• [What is expected]: Make an exact copy of all the entries below, with the pictures left out.

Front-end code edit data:

──────────────────────────────

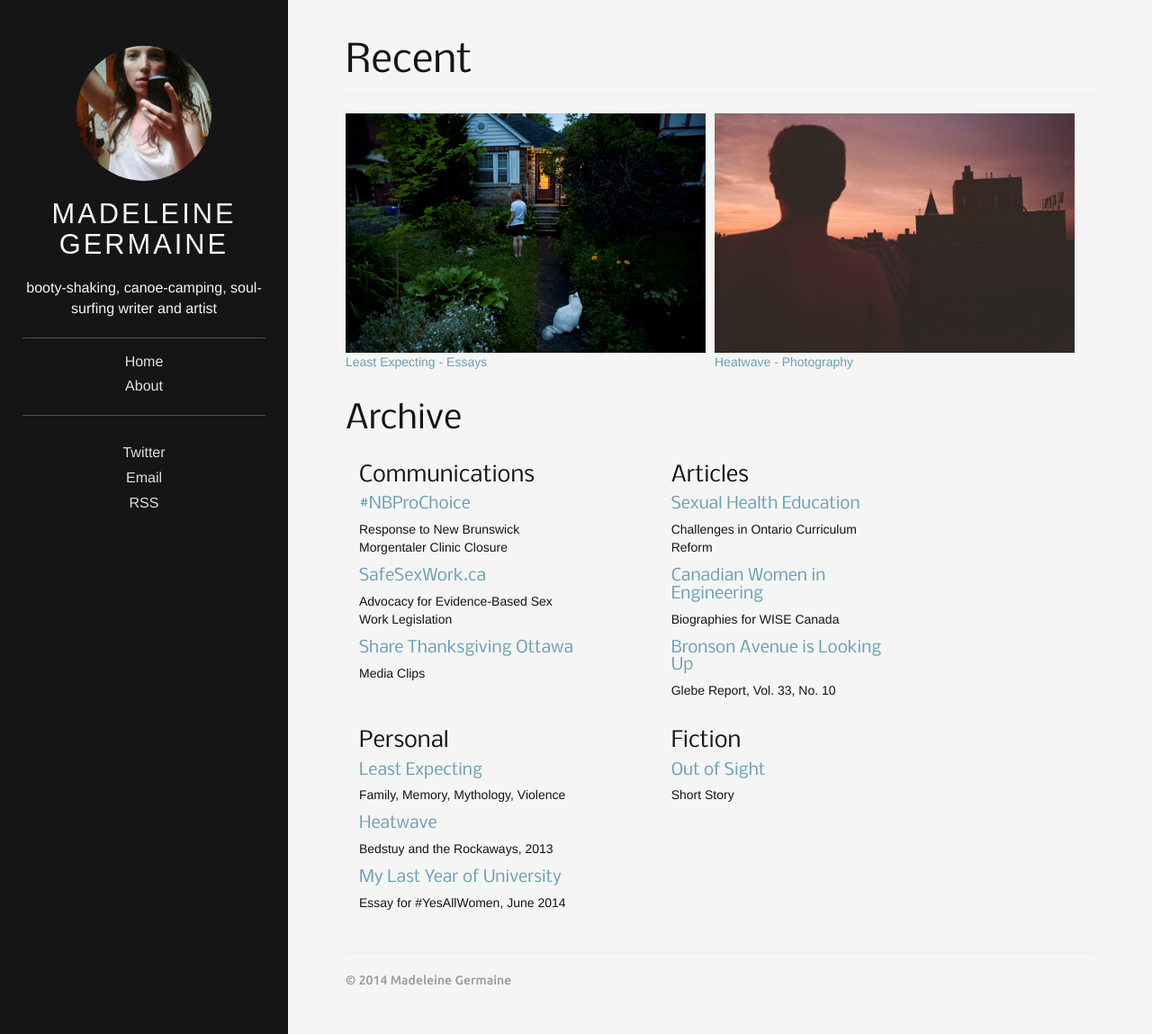
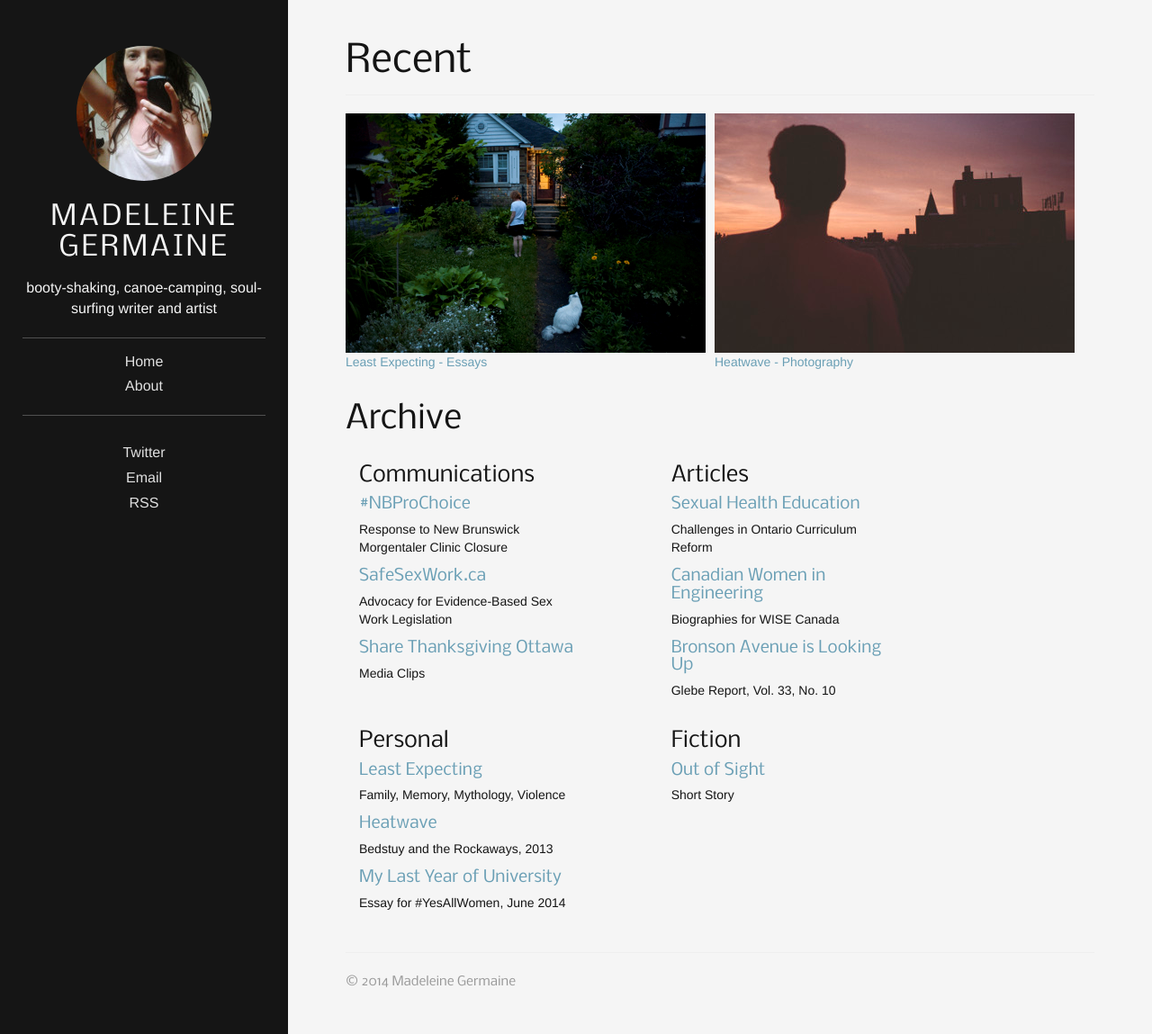
Before and after one commit to madeleinegermaine/madeleinegermaine, a Jekyll site: the page built from index.html, in a window 1280 px wide and 1149 px high. Shown: the whole window at 90% size. Built offline with Jekyll 4.4.1, drawn with Linux system fonts in a browser that asks for light colours; the list of posts is cut into pages by our own code.

Commit message:
corrected font-family for headers

```diff
--- a/assets/css/style.css
+++ b/assets/css/style.css
@@ -119,7 +119,7 @@ article.home h4 a:hover {
 
 footer {
 	padding-top: 15px;
-	font-family: 'Ubuntu';
+	font-family: 'nobileregular';
   color: #999999;
 }
 
@@ -136,7 +136,7 @@ footer {
 
 .sidebar h1 {
     font-size: 2.2em;
-    font-family: 'source_sans_proregular', 'Arial', sans-serif;
+    font-family: 'nobileregular', 'Arial', sans-serif;
 }
 .sidebar-header {
 	text-align: center;
```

──────────────────────────────

• [Output for this task]:
Before and after one commit to madeleinegermaine/madeleinegermaine, a Jekyll site: the page built from index.html, in a window 1280 px wide and 1149 px high. Shown: the whole window at 90% size. Built offline with Jekyll 4.4.1, drawn with Linux system fonts in a browser that asks for light colours; the list of posts is cut into pages by our own code.

Commit message:
corrected font-family for headers

```diff
--- a/assets/css/style.css
+++ b/assets/css/style.css
@@ -119,7 +119,7 @@ article.home h4 a:hover {
 
 footer {
 	padding-top: 15px;
-	font-family: 'Ubuntu';
+	font-family: 'nobileregular';
   color: #999999;
 }
 
@@ -136,7 +136,7 @@ footer {
 
 .sidebar h1 {
     font-size: 2.2em;
-    font-family: 'source_sans_proregular', 'Arial', sans-serif;
+    font-family: 'nobileregular', 'Arial', sans-serif;
 }
 .sidebar-header {
 	text-align: center;
```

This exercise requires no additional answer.